Data excerpts |

==============================

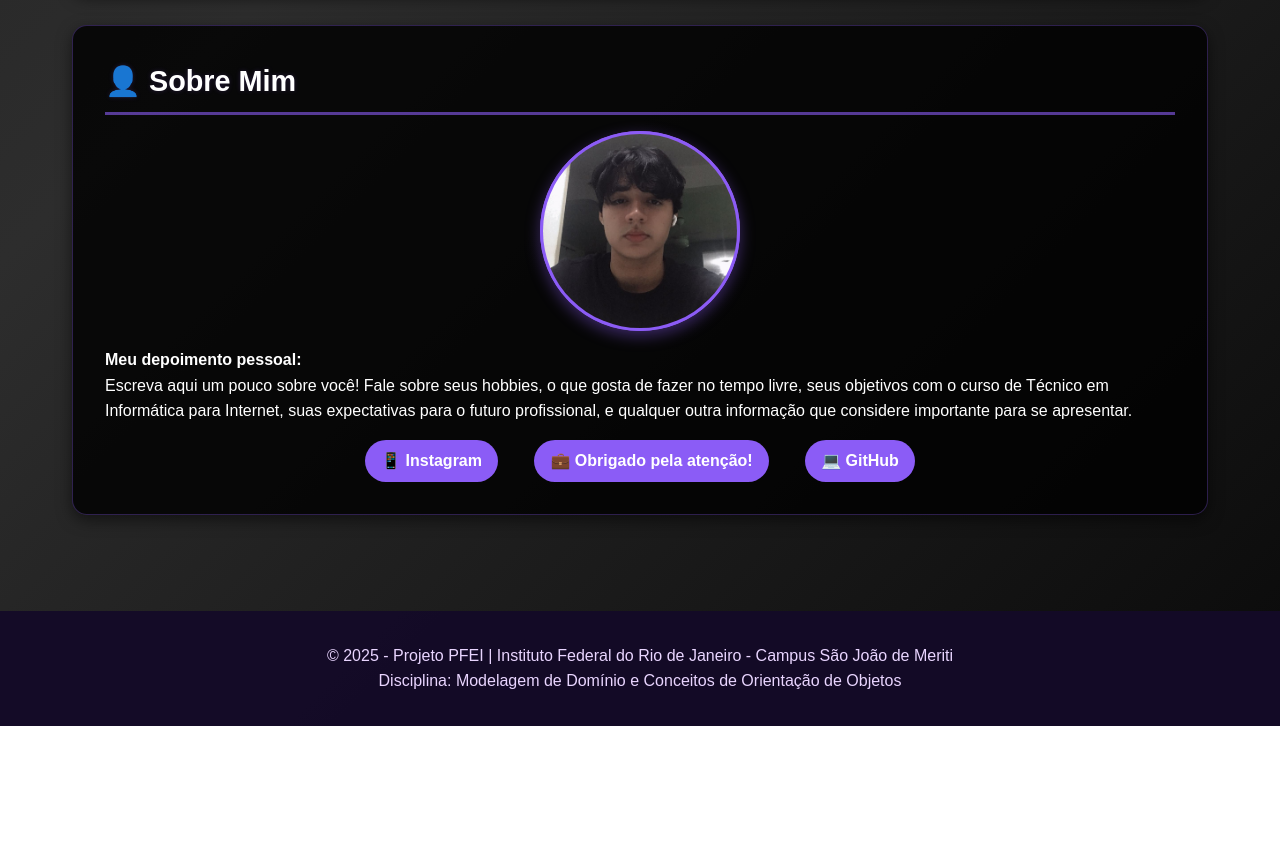
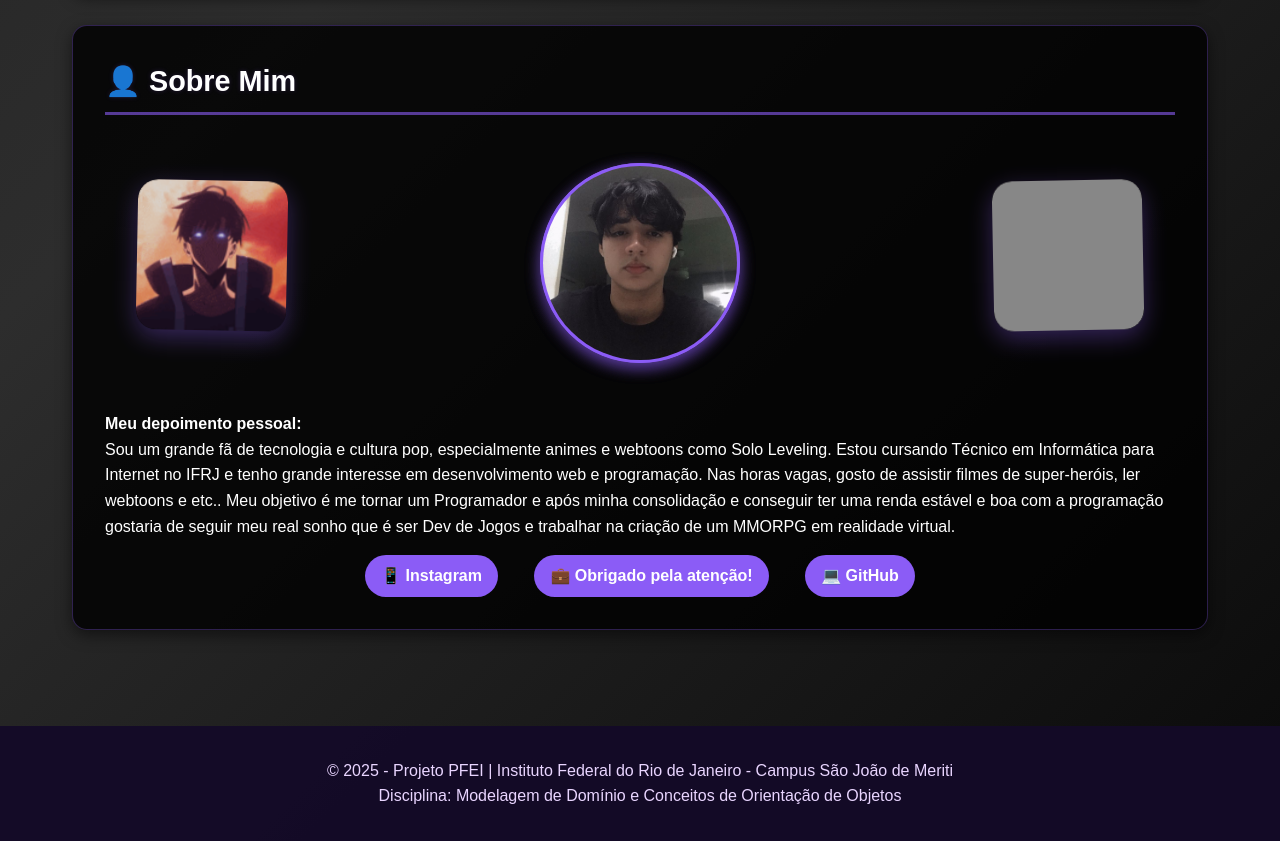
Before and after one commit to TiagoS12rs/pfei-pagina, a plain HTML site: page index.html in a window 1280 px wide. Shown: the part 1480-2321 px from the top of the page. Before the commit the page ends 2206 px from the top, so only its background shows below. Drawn offline with Linux system fonts and the light colour scheme; grey boxes are pictures that could not be loaded.

Commit message:
Adicionei gifs

```diff
--- a/index.html
+++ b/index.html
@@ -7,7 +7,7 @@
     <link rel="stylesheet" href="style.css">
 </head>
 <body>
-    <!-- Cabeçalho fixo -->
+
     <header>
         <div class="header-content">
             <h1>Tiago Silva</h1>
@@ -15,7 +15,7 @@
         </div>
     </header>
 
-    <!-- Menu de navegação fixo -->
+
     <nav>
         <div class="nav-container">
             <ul>
@@ -26,9 +26,9 @@
         </div>
     </nav>
 
-    <!-- Conteúdo principal -->
+
     <main>
-        <!-- Seção: Filme que Vi -->
+
         <section id="filme">
             <h2>🎬 Homem Aranha -  No Way Home </h2>
             <div class="video-container">
@@ -45,7 +45,7 @@
             </p>
         </section>
 
-        <!-- Seção: Livro que Li -->
+
         <section id="livro">
             <h2>📚 Livro que Li</h2>
             <div class="book-image">
@@ -65,28 +65,38 @@
             </p>
         </section>
 
-        <!-- Seção: Sobre Mim -->
+
         <section id="sobre">
     <h2>👤 Sobre Mim</h2>
+    <div class="profile-section">
+
+        <div class="gif-decorativo gif-esquerda">
+            <img src="gifsung1.gif" alt="Solo Leveling Sung Jin-Woo">
+        </div>
+
+
         <div class="profile-image">
-                <br>
             <div class="container-imagem">
                 <img src="tiago.jpg" alt="Sua foto">
             </div>
         </div>
+
+
+        <div class="gif-decorativo gif-direita">
+            <img src="sunggif2.gif" alt="Solo Leveling Shadows">
+        </div>
+    </div>
+
     <p>
         <strong>Meu depoimento pessoal:</strong><br>
-                Escreva aqui um pouco sobre você! Fale sobre seus hobbies, o que gosta de fazer
-                no tempo livre, seus objetivos com o curso de Técnico em Informática para Internet,
-                suas expectativas para o futuro profissional, e qualquer outra informação que
-                considere importante para se apresentar.
+        Sou um grande fã de tecnologia e cultura pop, especialmente animes e webtoons como Solo Leveling. Estou cursando Técnico em Informática para Internet no IFRJ e tenho grande interesse em desenvolvimento web e programação. Nas horas vagas, gosto de assistir filmes de super-heróis, ler webtoons  e etc.. Meu objetivo é me tornar um Programador e após minha consolidação e conseguir ter uma renda estável e boa com a programação gostaria de seguir meu real sonho que é ser Dev de Jogos e trabalhar na criação de um MMORPG em realidade virtual.
     </p>
 
     <div class="social-links">
         <a href="https://www.instagram.com/_tiagosm/" class="external-link" target="_blank">
             📱 Instagram
         </a>
-                <a href="https://linkedin.com/in/seuusuario" class="external-link" target="_blank">
+        <a href="" class="external-link" target="_blank">
             💼 Obrigado pela atenção!
         </a>
         <a href="https://github.com/TiagoS12rs" class="external-link" target="_blank">
@@ -96,7 +106,7 @@
 </section>
     </main>
 
-    <!-- Rodapé -->
+
     <footer>
         <p>&copy; 2025 - Projeto PFEI | Instituto Federal do Rio de Janeiro - Campus São João de Meriti</p>
         <p>Disciplina: Modelagem de Domínio e Conceitos de Orientação de Objetos</p>
--- a/style.css
+++ b/style.css
@@ -1,11 +1,9 @@
-/* Reset básico */
 * {
     margin: 0;
     padding: 0;
     box-sizing: border-box;
 }
 
-/* Estilos gerais do body */
 body {
     font-family: 'Arial', sans-serif;
     line-height: 1.6;
@@ -13,7 +11,6 @@ body {
     min-height: 100vh;
 }
 
-/* Header fixo */
 header {
     background: rgba(0, 0, 0, 0.95);
     backdrop-filter: blur(10px);
@@ -45,7 +42,6 @@ header {
     font-size: 1.1rem;
 }
 
-/* Menu de navegação fixo */
 nav {
     background: rgba(0, 0, 0, 0.95);
     backdrop-filter: blur(10px);
@@ -89,7 +85,6 @@ nav ul li a:hover {
     box-shadow: 0 0 10px rgba(139, 92, 246, 0.3);
 }
 
-/* Container principal */
 main {
     margin-top: 180px;
     padding: 2rem;
@@ -98,7 +93,6 @@ main {
     margin-right: auto;
 }
 
-/* Seções */
 section {
     background: rgba(0, 0, 0, 0.8);
     margin: 2rem 0;
@@ -123,7 +117,6 @@ section h2 {
     text-shadow: 0 0 5px rgba(139, 92, 246, 0.2);
 }
 
-/* Seção do filme */
 .video-container {
     position: relative;
     width: 100%;
@@ -146,7 +139,6 @@ section h2 {
     border: 1px solid rgba(139, 92, 246, 0.3);
 }
 
-/* Seção do livro */
 .book-image {
     width: 200px;
     height: 300px;
@@ -167,7 +159,16 @@ section h2 {
     transform: scale(1.1);
 }
 
-/* Seção sobre mim */
+.profile-section {
+    display: flex;
+    align-items: center;
+    justify-content: space-between;
+    gap: 3rem;
+    flex-wrap: nowrap;
+    margin: 2rem 0;
+    padding: 0 2rem;
+}
+
 .profile-image {
     width: 200px;
     height: 200px;
@@ -179,12 +180,13 @@ section h2 {
     justify-content: center;
     color: white;
     font-size: 1.2rem;
+    flex-shrink: 0;
     transition: transform 0.3s ease;
     box-shadow: 0 5px 15px rgba(139, 92, 246, 0.4);
 }
 
 .profile-image:hover {
-    transform: scale(1.15);
+    transform: scale(1.1);
 }
 
 .social-links {
@@ -209,7 +211,6 @@ section h2 {
     box-shadow: 0 5px 15px rgba(139, 92, 246, 0.4);
 }
 
-/* Rodapé */
 footer {
     background: rgba(20, 10, 40, 0.95);
     color: #E9D5FF;
@@ -218,7 +219,6 @@ footer {
     margin-top: 2rem;
 }
 
-/* Links externos */
 .external-link {
     color: #A855F7;
     text-decoration: none;
@@ -232,7 +232,76 @@ footer {
     text-shadow: 0 0 10px rgba(139, 92, 246, 0.5);
 }
 
-/* Responsividade */
+.imagem-circular {
+    width: 200px;
+    height: 200px;
+    border-radius: 50%;
+    object-fit: cover;
+    object-position: center;
+    border: 3px solid #8b5cf6;
+    box-shadow: 0 4px 8px rgba(0, 0, 0, 0.3);
+}
+
+.container-imagem {
+    width: 200px;
+    height: 200px;
+    border-radius: 50%;
+    overflow: hidden;
+    border: 3px solid #8b5cf6;
+    box-shadow: 0 5px 15px rgba(139, 92, 246, 0.4);
+}
+
+.container-imagem img {
+    width: 100%;
+    height: 100%;
+    object-fit: cover;
+    object-position: center;
+}
+
+.gif-decorativo {
+    width: 150px;
+    height: 150px;
+    border-radius: 20px;
+    overflow: hidden;
+    box-shadow: 0 8px 25px rgba(139, 92, 246, 0.4);
+    transition: all 0.4s ease;
+    opacity: 0.85;
+    flex-shrink: 0;
+    background: transparent;
+}
+
+.gif-decorativo:hover {
+    transform: scale(1.15) rotate(2deg);
+    opacity: 1;
+    box-shadow: 0 12px 35px rgba(139, 92, 246, 0.6);
+}
+
+.gif-decorativo img {
+    width: 100%;
+    height: 100%;
+    object-fit: cover;
+    border-radius: 20px;
+    background: transparent;
+}
+
+.gif-esquerda {
+    animation: float-left 3s ease-in-out infinite;
+}
+
+.gif-direita {
+    animation: float-right 3s ease-in-out infinite reverse;
+}
+
+@keyframes float-left {
+    0%, 100% { transform: translateY(0px) rotate(-2deg); }
+    50% { transform: translateY(-10px) rotate(2deg); }
+}
+
+@keyframes float-right {
+    0%, 100% { transform: translateY(0px) rotate(2deg); }
+    50% { transform: translateY(-10px) rotate(-2deg); }
+}
+
 @media (max-width: 768px) {
     nav ul {
         flex-direction: column;
@@ -250,27 +319,15 @@ footer {
     section {
         padding: 1rem;
     }
+
+    .profile-section {
+        flex-direction: column;
+        gap: 2rem;
+        padding: 0;
+    }
+
+    .gif-decorativo {
+        width: 120px;
+        height: 120px;
+    }
 }
-.imagem-circular {
-    width: 200px;
-    height: 200px;
-    border-radius: 50%;
-    object-fit: cover;
-    object-position: center;
-    border: 3px solid #8b5cf6; /* Borda roxa como no seu design */
-    box-shadow: 0 4px 8px rgba(0, 0, 0, 0.3); /* Sombra sutil */
-}
-.container-imagem {
-    width: 200px;
-    height: 200px;
-    border-radius: 50%;
-    overflow: hidden; /* Esconde o que sair do círculo */
-    border: 3px solid #8b5cf6;
-}
-
-.container-imagem img {
-    width: 100%;
-    height: 100%;
-    object-fit: cover;
-    object-position: center;
-}
```
Lines whose indentation alone changed are shown as unchanged.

==============================

Please say how many lines of the records contain the word "translateY", giving the number by itself.

Answer |
4